For more than a week, papers have been covering the problems of Orange County, Calif., apartment investor The Bethany Group. The company has accused its lenders of "starving" a 16-property portfolio by forcing employees, contractors, and utility bills to go unpaid.

Looking at where the properties are?Arizona, California, Colorado, and Florida?it's no surprise. Between high leverage levels, excess supply, and rising job losses, there will be more foreclosures in all of these markets in the months to come.

But Bethany says operations aren't the problem. It says all three of its investment portfolios are cash-flow positive and are paying off the $400 million in debt. Unfortunately, its loan-to- value ratios fell below minimum thresholds, pushing the properties into noncash default. Evan Smiley, the Costa Mesa attorney handling the filings for the company, told the Orange County Register that lenders gained control of rent payments and refused to release any of that cash to meet payroll, pay utility bills, or pay contractors.
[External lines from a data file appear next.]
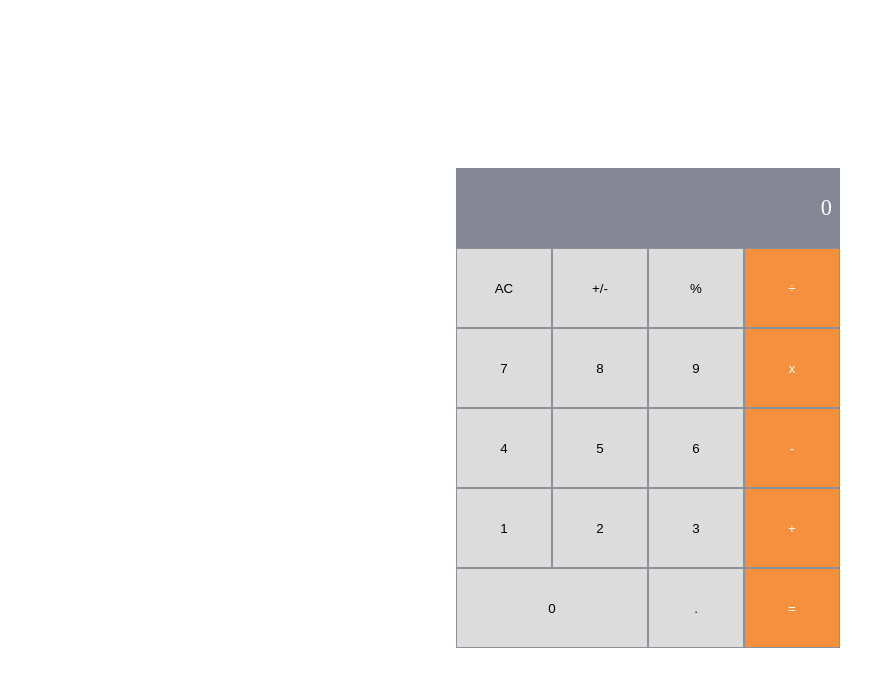
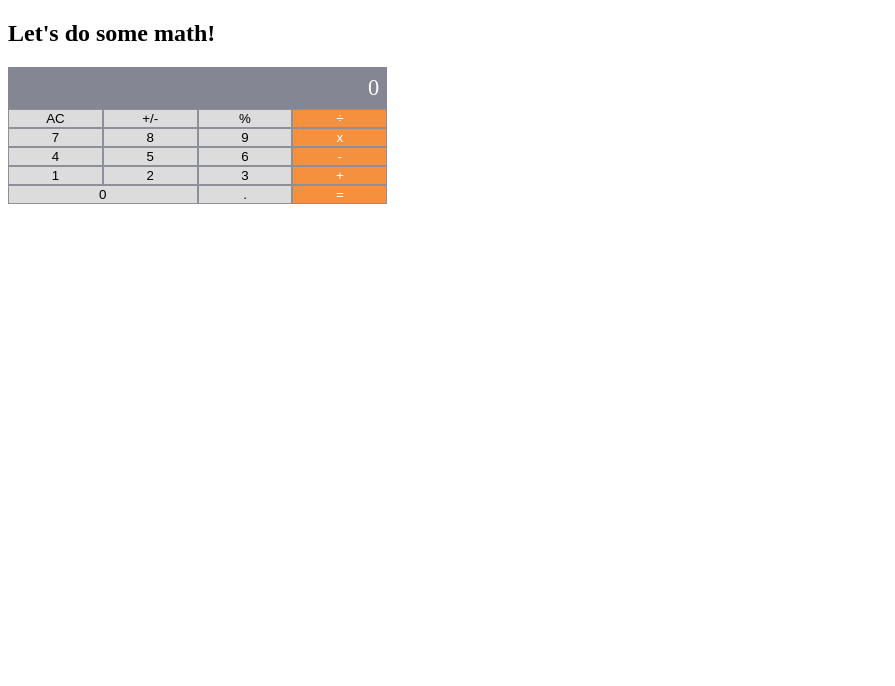
Before and after one commit to VaneCode/Math-magicians, a React (Create React App) app: page /calculator in a window 1280 px wide. Shown: the top 686 px of the page, without its empty margins (0-895 px from the left). Built offline with nearby package versions, Linux system fonts and the light colour scheme.

Commit message:
Create component Header

```diff
--- a/package.json
+++ b/package.json
@@ -10,6 +10,7 @@
     "prop-types": "^15.8.1",
     "react": "^18.2.0",
     "react-dom": "^18.2.0",
+    "react-router-dom": "^6.3.0",
     "react-scripts": "5.0.1",
     "web-vitals": "^2.1.4"
   },
--- a/src/App.js
+++ b/src/App.js
@@ -1,13 +1,18 @@
 /* eslint-disable react/prefer-stateless-function */
 import React from 'react';
-import CalcUI from './components/Calculator';
+import { Route, Routes } from 'react-router-dom';
+import Home from './pages/Home';
+import CalculatorPage from './pages/CalculatorPage';
+import Quote from './pages/Quote';
 
 class App extends React.Component {
   render() {
     return (
-      <div className="divContainer">
-        <CalcUI />
-      </div>
+      <Routes>
+        <Route path="/" element={<Home />} />
+        <Route path="/calculator" element={<CalculatorPage />} />
+        <Route path="/quote" element={<Quote />} />
+      </Routes>
     );
   }
 }
--- a/src/index.js
+++ b/src/index.js
@@ -1,9 +1,12 @@
 import React from 'react';
 import ReactDOM from 'react-dom/client';
+import { BrowserRouter as Router } from 'react-router-dom';
 import './index.css';
 import App from './App';
 
 const root = ReactDOM.createRoot(document.getElementById('root'));
 root.render(
-  <App />,
+  <Router>
+    <App />
+  </Router>,
 );
--- a/src/pages/CalculatorPage.js
+++ b/src/pages/CalculatorPage.js
@@ -1,13 +1,11 @@
-import React from "react";
-import CalcUI from "../components/Calculator";
+import React from 'react';
+import CalcUI from '../components/Calculator';
 
-const CalculatorPage = () =>{
-    return(
-        <section>
-            <h2>Let&apos;s do some math!</h2>
-            <CalcUI />
-        </section>
-    );
-}
+const CalculatorPage = () => (
+  <section>
+    <h2>Let&apos;s do some math!</h2>
+    <CalcUI />
+  </section>
+);
 
 export default CalculatorPage;
--- a/src/pages/Home.js
+++ b/src/pages/Home.js
@@ -1,4 +1,4 @@
-import React from "react";
+import React from 'react';
 
 const Home = () => (
   <>
--- a/src/pages/Quote.js
+++ b/src/pages/Quote.js
@@ -1,4 +1,4 @@
-import React from "react";
+import React from 'react';
 
 const Quote = () => (
   <div>
```
Also changed, not shown: src/components/Header.js (+15 -0 lines), src/components/Navbar.js (+6 -7 lines), 1 other file (tests, documents, lock files or other folders).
Now, those employees, contractors, and utlity providers need to be paid. Trigild, a San Diego-based distressed receivership, property, and loan recovery specialist, has been appointed receiver of the portfolio. But what becomes of Bethany? Surely, we'll see a slugfest in the courts.

And what becomes of the other apartment owners around the country paying their loans but staring down scenarios where declining asset values will push their loans into default? It's a scary scenario that a number of apartment owners say they're facing. In some cases, the banks may work with them to find common ground.

"The banks are open to discussing [loan modifications]," said Ryan Akins, Regional Director for The Bascom Group in Irvine, Calif. "Lenders aren't in the business of owning real estate. If there's a way to work something out that is mutually beneficial, everyone is open to doing that."

But in more difficult markets such as Florida, the situation could be tougher. "Banks do not want to extend any loan, even if it's performing," said one Florida builder bluntly, after requesting anonymity.

Another owner in Florida sees a major mess if banks don't revise their policies. "When you see banks posturing over details and holding back on giving you a loan extension when you're current, that's not good business," says the owner, who also requested anonymity. "If I'm put in the position where you're not willing to give me an extension, and there's not another bank that can give me a loan, all I can do is hand you back the keys. That's just really not intelligent business on behalf of a bank. The banks should do whatever they can to make sure their borrowers can still make debt service payments and stay whole on the loan. They need to keep that thing performing at all costs."

In Bethany's case, the bank didn't work with the owner. And, unfortunately, the same scenario could soon play out in other beleaguered markets around the country.